The Welsh is able to thrive under all weather conditions. The breed is the most commercially developed of all the traditional breeds producing good sized litters. Average Litter Size in 2009 was 11.24 and the sows make good mothers. The Welsh is ideal for more intensive systems. Pigs grow quickly and carcases grade well for the commercial market.

  • The Welsh is a long, lean, lop-eared white breed.
  • Sows weigh around 150-200kg and boars, 250kg. 
  • They should have well-developed hams and a minimum of 14 teats.


  • The Modern Welsh Pig can be traced back to an indigenous, white lop-eared breed kept in Wales for as long as records exist.
  • This long, lean, slow maturing pig was found throughout the southern and western counties of the Principality.
  • The Welsh Pig Society was formed in 1922 to focus on improving the commercial attributes of the breed.
  • This led to a dramatic rise in the number of Welsh pigs. In the 1950s Landrace blood was successfully introduced to create a fast growing, easily managed, commercial type pig.
  • This “improved” Welsh pig was identified by The Howitt Report (1955) as one of the three main breeds on which the modern pig industry should be based.
  • However the unrelenting drive towards intensification and hybrid vigour in commercial herds led to a major decline in breed numbers and it has now become a breed at risk.


Welsh boars are excellent crossing sires for rare breed sows producing leaner, fast growing offspring with improved conformation.The Welsh is ideal for both pork and bacon production with carcases remaining lean at heavier weights.

Did you know?

In 1955, a report was produced that advised farmers to focus on just three pig breeds, the Large White, the Welsh and the British Landrace, in order to increase profitability. This resulted in the decline of many of our other native breeds. 
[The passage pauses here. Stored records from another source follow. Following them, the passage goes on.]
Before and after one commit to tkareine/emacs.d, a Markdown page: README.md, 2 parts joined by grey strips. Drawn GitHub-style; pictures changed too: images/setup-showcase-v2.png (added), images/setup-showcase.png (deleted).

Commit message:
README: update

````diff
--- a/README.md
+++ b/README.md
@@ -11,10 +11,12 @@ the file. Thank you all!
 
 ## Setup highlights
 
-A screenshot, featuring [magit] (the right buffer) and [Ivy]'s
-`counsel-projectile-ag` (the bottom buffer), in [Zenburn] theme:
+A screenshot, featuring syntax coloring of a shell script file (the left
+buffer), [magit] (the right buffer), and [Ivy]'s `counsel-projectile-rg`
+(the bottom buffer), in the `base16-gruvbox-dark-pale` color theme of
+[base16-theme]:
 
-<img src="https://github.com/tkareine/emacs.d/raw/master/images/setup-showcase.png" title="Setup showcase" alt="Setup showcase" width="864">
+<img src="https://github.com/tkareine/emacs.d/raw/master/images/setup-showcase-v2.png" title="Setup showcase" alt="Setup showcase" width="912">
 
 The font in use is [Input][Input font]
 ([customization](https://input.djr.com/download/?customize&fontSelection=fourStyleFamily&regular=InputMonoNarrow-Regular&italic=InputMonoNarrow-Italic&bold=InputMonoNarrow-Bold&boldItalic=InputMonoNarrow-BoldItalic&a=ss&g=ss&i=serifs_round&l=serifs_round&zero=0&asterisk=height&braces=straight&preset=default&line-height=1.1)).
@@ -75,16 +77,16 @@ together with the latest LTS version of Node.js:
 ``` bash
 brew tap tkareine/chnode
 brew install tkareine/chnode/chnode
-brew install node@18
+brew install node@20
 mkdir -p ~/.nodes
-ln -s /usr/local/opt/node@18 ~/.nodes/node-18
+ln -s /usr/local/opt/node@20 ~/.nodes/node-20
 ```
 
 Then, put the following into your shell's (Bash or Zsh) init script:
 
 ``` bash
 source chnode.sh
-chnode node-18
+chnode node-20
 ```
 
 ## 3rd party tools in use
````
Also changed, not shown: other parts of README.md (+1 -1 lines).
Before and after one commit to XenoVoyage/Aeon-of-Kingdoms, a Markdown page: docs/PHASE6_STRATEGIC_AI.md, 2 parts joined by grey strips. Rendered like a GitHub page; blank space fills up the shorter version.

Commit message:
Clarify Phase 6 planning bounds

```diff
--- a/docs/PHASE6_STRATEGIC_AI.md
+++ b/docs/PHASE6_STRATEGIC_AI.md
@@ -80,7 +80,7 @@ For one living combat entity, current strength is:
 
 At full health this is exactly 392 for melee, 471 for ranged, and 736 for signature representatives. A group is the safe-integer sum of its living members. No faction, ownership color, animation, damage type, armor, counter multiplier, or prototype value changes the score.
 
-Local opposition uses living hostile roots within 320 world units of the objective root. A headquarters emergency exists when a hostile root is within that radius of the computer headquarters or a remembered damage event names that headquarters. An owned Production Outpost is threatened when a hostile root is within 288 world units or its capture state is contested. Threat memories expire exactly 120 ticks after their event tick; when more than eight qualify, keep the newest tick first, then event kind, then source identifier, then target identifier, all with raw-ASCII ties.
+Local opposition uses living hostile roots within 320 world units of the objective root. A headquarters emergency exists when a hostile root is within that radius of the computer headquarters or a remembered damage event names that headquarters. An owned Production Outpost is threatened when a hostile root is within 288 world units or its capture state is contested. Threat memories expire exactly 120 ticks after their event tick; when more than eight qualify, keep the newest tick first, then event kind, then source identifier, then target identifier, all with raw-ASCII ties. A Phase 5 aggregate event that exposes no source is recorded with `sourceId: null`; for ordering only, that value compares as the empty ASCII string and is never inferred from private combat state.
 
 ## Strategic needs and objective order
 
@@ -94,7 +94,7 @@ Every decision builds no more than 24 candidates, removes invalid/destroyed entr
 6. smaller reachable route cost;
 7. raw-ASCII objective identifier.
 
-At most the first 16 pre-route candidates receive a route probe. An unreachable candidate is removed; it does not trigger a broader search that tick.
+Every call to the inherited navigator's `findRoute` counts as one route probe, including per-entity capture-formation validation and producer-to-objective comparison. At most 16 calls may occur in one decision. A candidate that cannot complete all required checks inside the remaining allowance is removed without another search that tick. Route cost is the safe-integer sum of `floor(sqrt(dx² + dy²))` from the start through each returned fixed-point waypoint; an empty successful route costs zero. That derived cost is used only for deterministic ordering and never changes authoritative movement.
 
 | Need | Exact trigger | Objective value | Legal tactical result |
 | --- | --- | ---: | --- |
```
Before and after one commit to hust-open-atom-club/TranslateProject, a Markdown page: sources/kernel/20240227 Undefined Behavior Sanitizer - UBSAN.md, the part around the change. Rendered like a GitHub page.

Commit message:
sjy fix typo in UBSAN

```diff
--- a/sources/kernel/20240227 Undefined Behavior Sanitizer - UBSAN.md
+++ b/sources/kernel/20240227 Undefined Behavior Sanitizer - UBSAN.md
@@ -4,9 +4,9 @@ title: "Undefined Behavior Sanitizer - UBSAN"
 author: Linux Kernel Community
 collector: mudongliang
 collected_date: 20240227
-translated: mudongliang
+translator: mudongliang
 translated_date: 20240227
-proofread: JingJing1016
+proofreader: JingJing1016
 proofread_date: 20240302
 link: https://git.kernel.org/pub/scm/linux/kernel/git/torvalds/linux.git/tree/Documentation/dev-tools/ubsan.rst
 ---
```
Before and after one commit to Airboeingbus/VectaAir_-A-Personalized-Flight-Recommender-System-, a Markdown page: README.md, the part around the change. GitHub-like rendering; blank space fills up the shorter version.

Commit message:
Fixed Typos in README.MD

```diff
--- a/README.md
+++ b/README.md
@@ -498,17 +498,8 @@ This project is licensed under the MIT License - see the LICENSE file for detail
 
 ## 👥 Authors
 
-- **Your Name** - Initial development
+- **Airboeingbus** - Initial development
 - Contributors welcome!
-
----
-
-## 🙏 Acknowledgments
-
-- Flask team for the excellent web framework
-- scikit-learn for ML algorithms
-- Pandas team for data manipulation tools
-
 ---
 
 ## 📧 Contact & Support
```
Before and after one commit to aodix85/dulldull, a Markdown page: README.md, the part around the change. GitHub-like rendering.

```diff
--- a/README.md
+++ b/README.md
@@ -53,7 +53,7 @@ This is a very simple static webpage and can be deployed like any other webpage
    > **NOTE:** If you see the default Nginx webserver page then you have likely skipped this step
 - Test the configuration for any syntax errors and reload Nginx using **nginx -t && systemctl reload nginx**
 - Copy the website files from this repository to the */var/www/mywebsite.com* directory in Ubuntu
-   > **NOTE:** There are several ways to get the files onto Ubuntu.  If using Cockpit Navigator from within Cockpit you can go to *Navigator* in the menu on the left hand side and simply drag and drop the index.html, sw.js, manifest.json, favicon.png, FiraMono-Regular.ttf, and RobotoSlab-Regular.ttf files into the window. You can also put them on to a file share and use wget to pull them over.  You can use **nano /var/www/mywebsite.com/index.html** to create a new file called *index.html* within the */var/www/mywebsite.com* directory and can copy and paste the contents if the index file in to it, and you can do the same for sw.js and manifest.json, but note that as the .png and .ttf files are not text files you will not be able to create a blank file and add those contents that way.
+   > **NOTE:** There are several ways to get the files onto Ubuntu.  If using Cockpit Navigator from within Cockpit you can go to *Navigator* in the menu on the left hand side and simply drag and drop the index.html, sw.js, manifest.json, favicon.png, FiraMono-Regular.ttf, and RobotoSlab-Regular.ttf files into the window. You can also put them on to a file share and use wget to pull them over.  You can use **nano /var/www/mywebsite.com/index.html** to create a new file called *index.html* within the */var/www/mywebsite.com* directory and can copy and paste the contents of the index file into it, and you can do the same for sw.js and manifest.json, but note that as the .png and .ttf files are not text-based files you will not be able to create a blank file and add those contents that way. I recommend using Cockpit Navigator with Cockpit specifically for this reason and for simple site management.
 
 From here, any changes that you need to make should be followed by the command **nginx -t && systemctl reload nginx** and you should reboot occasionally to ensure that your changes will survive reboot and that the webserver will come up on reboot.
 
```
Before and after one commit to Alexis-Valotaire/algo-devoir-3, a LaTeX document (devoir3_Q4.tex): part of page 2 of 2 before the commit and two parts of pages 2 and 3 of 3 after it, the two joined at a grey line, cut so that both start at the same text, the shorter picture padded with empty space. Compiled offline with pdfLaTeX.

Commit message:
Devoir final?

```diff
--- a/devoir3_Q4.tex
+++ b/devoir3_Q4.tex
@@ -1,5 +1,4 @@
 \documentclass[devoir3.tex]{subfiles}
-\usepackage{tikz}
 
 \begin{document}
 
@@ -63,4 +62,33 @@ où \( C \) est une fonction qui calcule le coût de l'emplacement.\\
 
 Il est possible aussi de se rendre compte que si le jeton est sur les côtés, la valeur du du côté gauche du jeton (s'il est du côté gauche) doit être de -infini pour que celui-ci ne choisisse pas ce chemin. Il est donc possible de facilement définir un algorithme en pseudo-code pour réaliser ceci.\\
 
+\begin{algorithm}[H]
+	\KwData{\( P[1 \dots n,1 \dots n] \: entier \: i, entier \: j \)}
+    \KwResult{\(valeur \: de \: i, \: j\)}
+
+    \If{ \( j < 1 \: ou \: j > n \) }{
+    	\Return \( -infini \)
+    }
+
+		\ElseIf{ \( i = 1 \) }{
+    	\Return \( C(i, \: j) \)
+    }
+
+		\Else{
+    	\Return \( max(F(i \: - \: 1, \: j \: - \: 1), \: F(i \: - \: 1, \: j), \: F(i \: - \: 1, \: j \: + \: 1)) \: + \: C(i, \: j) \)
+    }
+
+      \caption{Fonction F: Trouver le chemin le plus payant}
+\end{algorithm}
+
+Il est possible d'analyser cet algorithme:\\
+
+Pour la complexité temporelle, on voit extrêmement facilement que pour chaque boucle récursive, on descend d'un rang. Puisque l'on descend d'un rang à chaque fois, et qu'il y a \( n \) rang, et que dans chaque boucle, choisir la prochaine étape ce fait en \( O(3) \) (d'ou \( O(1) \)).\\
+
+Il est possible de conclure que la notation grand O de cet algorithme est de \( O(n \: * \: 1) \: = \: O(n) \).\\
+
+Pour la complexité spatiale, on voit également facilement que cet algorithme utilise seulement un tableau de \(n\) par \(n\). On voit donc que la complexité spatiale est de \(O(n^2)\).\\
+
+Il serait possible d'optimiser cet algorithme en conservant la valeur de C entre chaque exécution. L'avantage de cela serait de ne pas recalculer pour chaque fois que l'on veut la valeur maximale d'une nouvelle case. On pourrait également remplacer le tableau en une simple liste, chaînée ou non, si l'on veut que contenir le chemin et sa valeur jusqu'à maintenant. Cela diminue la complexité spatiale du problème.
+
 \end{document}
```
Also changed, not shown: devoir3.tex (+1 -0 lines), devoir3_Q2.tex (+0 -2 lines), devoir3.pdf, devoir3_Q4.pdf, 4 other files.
Breed Societies

For more information please visit British Pig Association